This letter constitutes an advisory opinion under ERISA Procedure 76-1. Accordingly, it is issued subject to the provisions of that procedure, including section 10 relating to the effect of advisory opinions.
Susan Elizabeth Rees
Chief, Division of Coverage, Reporting and Disclosure
Office of Regulations and Interpretations
- You indicated that in many cases HTA's member-employers will pay for HTA's services out of the employer's general assets, but that there may be circumstances where a member-employer wants its employee benefit plan to pay for certain HTA services. The Department has long taken the position that there is a class of discretionary activities which relate to the formation, rather than the management, of plans, so-called "settlor" functions, which include decisions relating to the establishment, design and termination of plans. Expenses incurred in connection with the performance of settlor functions would not be reasonable plan expenses as they would be incurred for the benefit of the employer and would involve services for which an employer could reasonably be expected to bear the cost in the normal course of its business or operations. You have not asked, and this letter expresses no opinion on, whether, and if so, under what circumstances, assets of an employee benefit plan could be used consistent with title I of ERISA, including the general fiduciary responsibility provisions of sections 403 and 404 of ERISA, to pay for HTA's services as a reasonable expenses of administering the plan.
- You represent that HTA or HTA Coop Services Inc., may consider using the issuer licenses in the future in the event HTA decides to build its own proprietary networks. You further indicate that HTA and its affiliates do not now, or contemplate at this time, providing insurance brokerage services to HTA members. This letter should not be interpreted to address HTA's status as a MEWA if HTA began operating as an insurance issuer, or to address any issues arising in the event that HTA or an HTA affiliate in the future engages in insurance brokerage arrangements with HTA members.
- This letter does not address the ERISA status of any of the employee benefit plan(s) of HTA member-employers to which HTA provides services nor does it address compliance by those plans with Title I of ERISA (including its Health Insurance Portability and Accountability Act, COBRA continuation health coverage, and Affordable Care Act provisions) or any other provision of federal or state law.
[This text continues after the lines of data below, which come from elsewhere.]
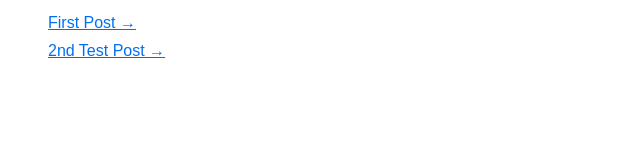
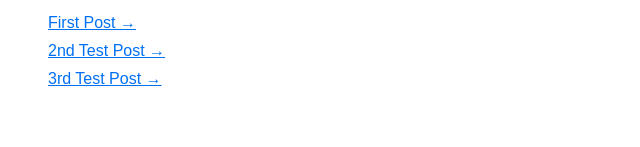
Before and after one commit to Kyuubi2709/orbit-hello-world, a Next.js app: page / in a window 1280 px wide. Shown: the part 153-300 px from the top of the page, without its empty margins (0-640 px from the left). Built offline with nearby package versions, Linux system fonts and the light colour scheme.

Commit message:
Update index.js

```diff
--- a/pages/index.js
+++ b/pages/index.js
@@ -17,6 +17,13 @@ export default function Home() {
       >
         2nd Test Post →
       </a>
+
+      <a
+        href="/posts/third-post"
+        style={{ color: "#0070f3", display: "block", marginTop: "10px" }}
+      >
+        3rd Test Post →
+      </a>
     </main>
   );
 }
```
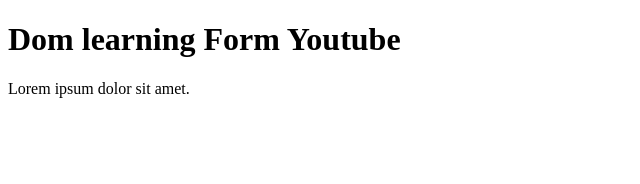
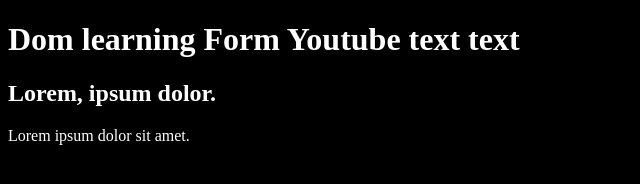
Before and after one commit to Sandesh-Vidhye/JavaScript, a plain HTML site: page 06_dom/one.html in a window 1280 px wide. Shown: the whole page, without its empty margins (0-640 px from the left). Drawn offline with Linux system fonts and the light colour scheme.

Commit message:
dom basic

```diff
--- a/06_dom/one.html
+++ b/06_dom/one.html
@@ -1,14 +1,32 @@
 <!DOCTYPE html>
 <html lang="en">
+
 <head>
     <meta charset="UTF-8">
     <meta name="viewport" content="width=device-width, initial-scale=1.0">
     <title>Dom learning</title>
+    <style>
+        .bg-black {
+            background-color: black;
+            color: white;
+        }
+    </style>
 </head>
-<body>
-    <div class="bg-balck">
-        <h1 class="heading"> Dom learning Form Youtube </h1>
-        <p>Lorem ipsum dolor sit amet.</p>
+
+<body class="bg-black">
+    <div>
+        <h1 id="title" class="heading"> Dom learning Form Youtube
+            <span>
+                text text
+            </span>
+        </h1>
+        <h2>
+            Lorem, ipsum dolor.
+        </h2>
+        <p>
+            Lorem ipsum dolor sit amet.
+        </p>
     </div>
 </body>
+
 </html>
```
This letter also does not address any issues under the fiduciary provisions in Part 4 of Title I of ERISA that may arise in connection with services provided under the HTA program to member-employers or their separate employee benefit plans.